What the task requires »
Print the records below exactly, leaving out nothing.

Information »
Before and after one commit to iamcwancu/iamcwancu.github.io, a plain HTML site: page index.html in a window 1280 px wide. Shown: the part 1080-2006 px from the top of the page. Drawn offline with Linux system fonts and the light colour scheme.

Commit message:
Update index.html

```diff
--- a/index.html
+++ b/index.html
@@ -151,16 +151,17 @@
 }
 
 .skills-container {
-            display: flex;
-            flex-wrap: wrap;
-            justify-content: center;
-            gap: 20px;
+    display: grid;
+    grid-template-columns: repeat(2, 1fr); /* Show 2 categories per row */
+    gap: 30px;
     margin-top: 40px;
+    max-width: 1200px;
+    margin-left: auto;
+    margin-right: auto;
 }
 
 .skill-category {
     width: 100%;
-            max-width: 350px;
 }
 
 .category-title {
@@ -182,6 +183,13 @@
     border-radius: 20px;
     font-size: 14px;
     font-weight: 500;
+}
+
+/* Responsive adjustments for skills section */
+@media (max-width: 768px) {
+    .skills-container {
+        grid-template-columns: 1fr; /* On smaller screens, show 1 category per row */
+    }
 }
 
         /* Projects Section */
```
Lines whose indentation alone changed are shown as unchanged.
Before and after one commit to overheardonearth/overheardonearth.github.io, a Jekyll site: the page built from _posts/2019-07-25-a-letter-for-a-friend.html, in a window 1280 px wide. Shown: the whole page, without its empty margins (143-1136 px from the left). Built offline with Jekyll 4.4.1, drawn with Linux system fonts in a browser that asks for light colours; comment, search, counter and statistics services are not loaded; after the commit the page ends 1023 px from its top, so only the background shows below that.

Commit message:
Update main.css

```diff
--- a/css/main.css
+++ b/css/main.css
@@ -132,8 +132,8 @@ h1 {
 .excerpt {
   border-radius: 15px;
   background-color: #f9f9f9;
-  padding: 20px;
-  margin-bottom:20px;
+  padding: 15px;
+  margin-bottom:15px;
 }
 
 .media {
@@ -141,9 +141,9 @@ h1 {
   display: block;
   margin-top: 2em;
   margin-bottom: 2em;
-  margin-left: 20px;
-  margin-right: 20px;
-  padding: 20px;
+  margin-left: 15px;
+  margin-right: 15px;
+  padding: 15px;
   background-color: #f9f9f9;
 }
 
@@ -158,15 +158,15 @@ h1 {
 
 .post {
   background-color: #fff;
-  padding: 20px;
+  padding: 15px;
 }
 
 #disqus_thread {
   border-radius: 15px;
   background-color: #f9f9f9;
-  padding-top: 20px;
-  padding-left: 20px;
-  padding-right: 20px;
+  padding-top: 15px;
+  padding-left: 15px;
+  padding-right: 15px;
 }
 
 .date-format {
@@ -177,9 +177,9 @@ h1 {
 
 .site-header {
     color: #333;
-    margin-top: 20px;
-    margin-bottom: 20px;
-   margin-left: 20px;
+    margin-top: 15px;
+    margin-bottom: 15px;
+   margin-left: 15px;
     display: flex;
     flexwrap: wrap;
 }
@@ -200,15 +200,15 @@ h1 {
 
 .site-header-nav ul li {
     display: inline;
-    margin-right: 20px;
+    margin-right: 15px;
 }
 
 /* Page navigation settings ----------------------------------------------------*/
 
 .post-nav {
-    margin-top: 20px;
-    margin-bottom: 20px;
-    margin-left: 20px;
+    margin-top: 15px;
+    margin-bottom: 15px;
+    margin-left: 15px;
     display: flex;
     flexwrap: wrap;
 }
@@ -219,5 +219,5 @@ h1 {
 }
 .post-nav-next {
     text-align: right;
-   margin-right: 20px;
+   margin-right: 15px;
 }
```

Exercise response »
Before and after one commit to iamcwancu/iamcwancu.github.io, a plain HTML site: page index.html in a window 1280 px wide. Shown: the part 1080-2006 px from the top of the page. Drawn offline with Linux system fonts and the light colour scheme.

Commit message:
Update index.html

```diff
--- a/index.html
+++ b/index.html
@@ -151,16 +151,17 @@
 }
 
 .skills-container {
-            display: flex;
-            flex-wrap: wrap;
-            justify-content: center;
-            gap: 20px;
+    display: grid;
+    grid-template-columns: repeat(2, 1fr); /* Show 2 categories per row */
+    gap: 30px;
     margin-top: 40px;
+    max-width: 1200px;
+    margin-left: auto;
+    margin-right: auto;
 }
 
 .skill-category {
     width: 100%;
-            max-width: 350px;
 }
 
 .category-title {
@@ -182,6 +183,13 @@
     border-radius: 20px;
     font-size: 14px;
     font-weight: 500;
+}
+
+/* Responsive adjustments for skills section */
+@media (max-width: 768px) {
+    .skills-container {
+        grid-template-columns: 1fr; /* On smaller screens, show 1 category per row */
+    }
 }
 
         /* Projects Section */
```
Lines whose indentation alone changed are shown as unchanged.
Before and after one commit to overheardonearth/overheardonearth.github.io, a Jekyll site: the page built from _posts/2019-07-25-a-letter-for-a-friend.html, in a window 1280 px wide. Shown: the whole page, without its empty margins (143-1136 px from the left). Built offline with Jekyll 4.4.1, drawn with Linux system fonts in a browser that asks for light colours; comment, search, counter and statistics services are not loaded; after the commit the page ends 1023 px from its top, so only the background shows below that.

Commit message:
Update main.css

```diff
--- a/css/main.css
+++ b/css/main.css
@@ -132,8 +132,8 @@ h1 {
 .excerpt {
   border-radius: 15px;
   background-color: #f9f9f9;
-  padding: 20px;
-  margin-bottom:20px;
+  padding: 15px;
+  margin-bottom:15px;
 }
 
 .media {
@@ -141,9 +141,9 @@ h1 {
   display: block;
   margin-top: 2em;
   margin-bottom: 2em;
-  margin-left: 20px;
-  margin-right: 20px;
-  padding: 20px;
+  margin-left: 15px;
+  margin-right: 15px;
+  padding: 15px;
   background-color: #f9f9f9;
 }
 
@@ -158,15 +158,15 @@ h1 {
 
 .post {
   background-color: #fff;
-  padding: 20px;
+  padding: 15px;
 }
 
 #disqus_thread {
   border-radius: 15px;
   background-color: #f9f9f9;
-  padding-top: 20px;
-  padding-left: 20px;
-  padding-right: 20px;
+  padding-top: 15px;
+  padding-left: 15px;
+  padding-right: 15px;
 }
 
 .date-format {
@@ -177,9 +177,9 @@ h1 {
 
 .site-header {
     color: #333;
-    margin-top: 20px;
-    margin-bottom: 20px;
-   margin-left: 20px;
+    margin-top: 15px;
+    margin-bottom: 15px;
+   margin-left: 15px;
     display: flex;
     flexwrap: wrap;
 }
@@ -200,15 +200,15 @@ h1 {
 
 .site-header-nav ul li {
     display: inline;
-    margin-right: 20px;
+    margin-right: 15px;
 }
 
 /* Page navigation settings ----------------------------------------------------*/
 
 .post-nav {
-    margin-top: 20px;
-    margin-bottom: 20px;
-    margin-left: 20px;
+    margin-top: 15px;
+    margin-bottom: 15px;
+    margin-left: 15px;
     display: flex;
     flexwrap: wrap;
 }
@@ -219,5 +219,5 @@ h1 {
 }
 .post-nav-next {
     text-align: right;
-   margin-right: 20px;
+   margin-right: 15px;
 }
```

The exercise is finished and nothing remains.